Task instructions
Exact reproduction of all the data is required, with pictures excluded.

Records for the task
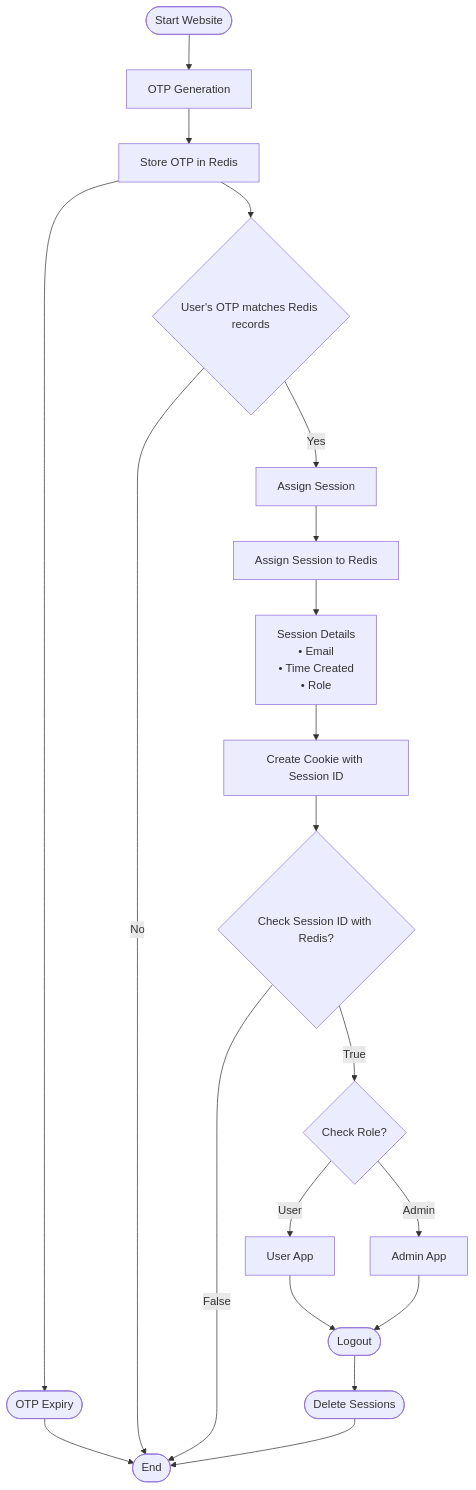
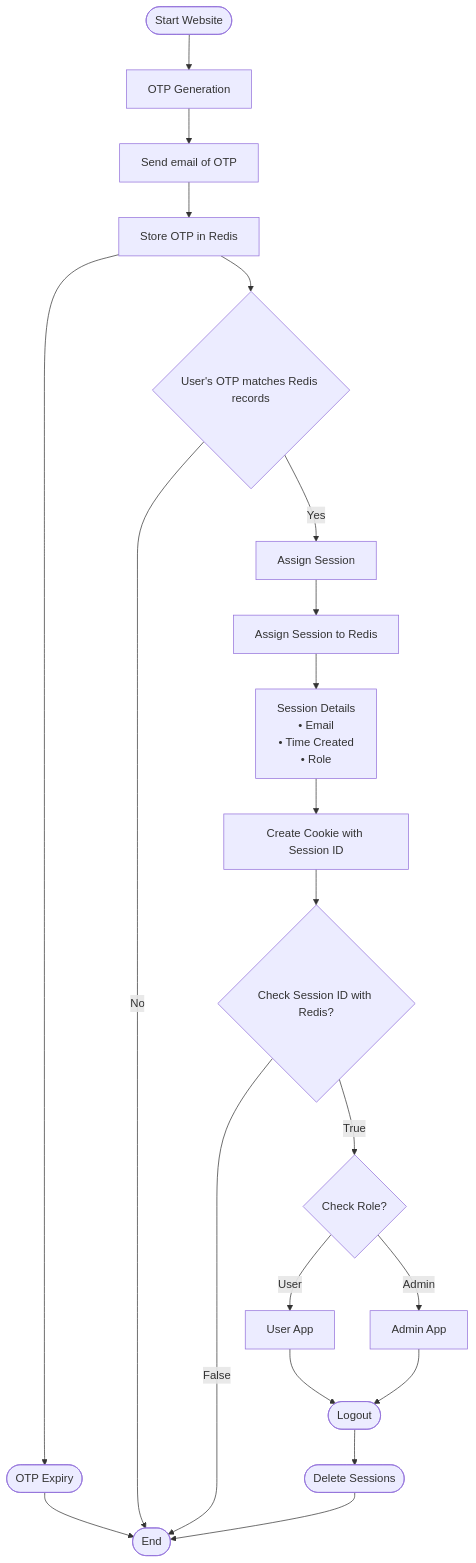
One commit to Hemit99123/stocksavvy-software-designs changed the diagram in authflow.md. Above: the diagram before and after it, drawn with Mermaid.

````diff
--- a/authflow.md
+++ b/authflow.md
@@ -9,27 +9,28 @@
 ```mermaid 
 flowchart 
     A([Start Website]) --> B[OTP Generation]
-    B --> C[Store OTP in Redis]
+    B --> KJ[Send email of OTP]
+    KJ --> C[Store OTP in Redis]
     C --> D([OTP Expiry])
     D --> O([End])
   
     C --> E{User's OTP matches Redis records}
     E -- Yes --> F[Assign Session]
     E -- No --> O
   
     F --> G[Assign Session to Redis]
     G --> H[Session Details<br/>• Email<br/>• Time Created<br/>• Role]
     H --> I[Create Cookie with Session ID]
     I --> J{Check Session ID with Redis?}
     J -- True --> K{Check Role?}
     J -- False --> O
   
     K -- User --> L[User App]
     K -- Admin --> M[Admin App]
     L --> N([Logout])
     M --> N
     N --> P([Delete Sessions])
     P --> O
 
 
 ```
````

Response to the exercise
One commit to Hemit99123/stocksavvy-software-designs changed the diagram in authflow.md. Above: the diagram before and after it, drawn with Mermaid.

````diff
--- a/authflow.md
+++ b/authflow.md
@@ -9,27 +9,28 @@
 ```mermaid 
 flowchart 
     A([Start Website]) --> B[OTP Generation]
-    B --> C[Store OTP in Redis]
+    B --> KJ[Send email of OTP]
+    KJ --> C[Store OTP in Redis]
     C --> D([OTP Expiry])
     D --> O([End])
   
     C --> E{User's OTP matches Redis records}
     E -- Yes --> F[Assign Session]
     E -- No --> O
   
     F --> G[Assign Session to Redis]
     G --> H[Session Details<br/>• Email<br/>• Time Created<br/>• Role]
     H --> I[Create Cookie with Session ID]
     I --> J{Check Session ID with Redis?}
     J -- True --> K{Check Role?}
     J -- False --> O
   
     K -- User --> L[User App]
     K -- Admin --> M[Admin App]
     L --> N([Logout])
     M --> N
     N --> P([Delete Sessions])
     P --> O
 
 
 ```
````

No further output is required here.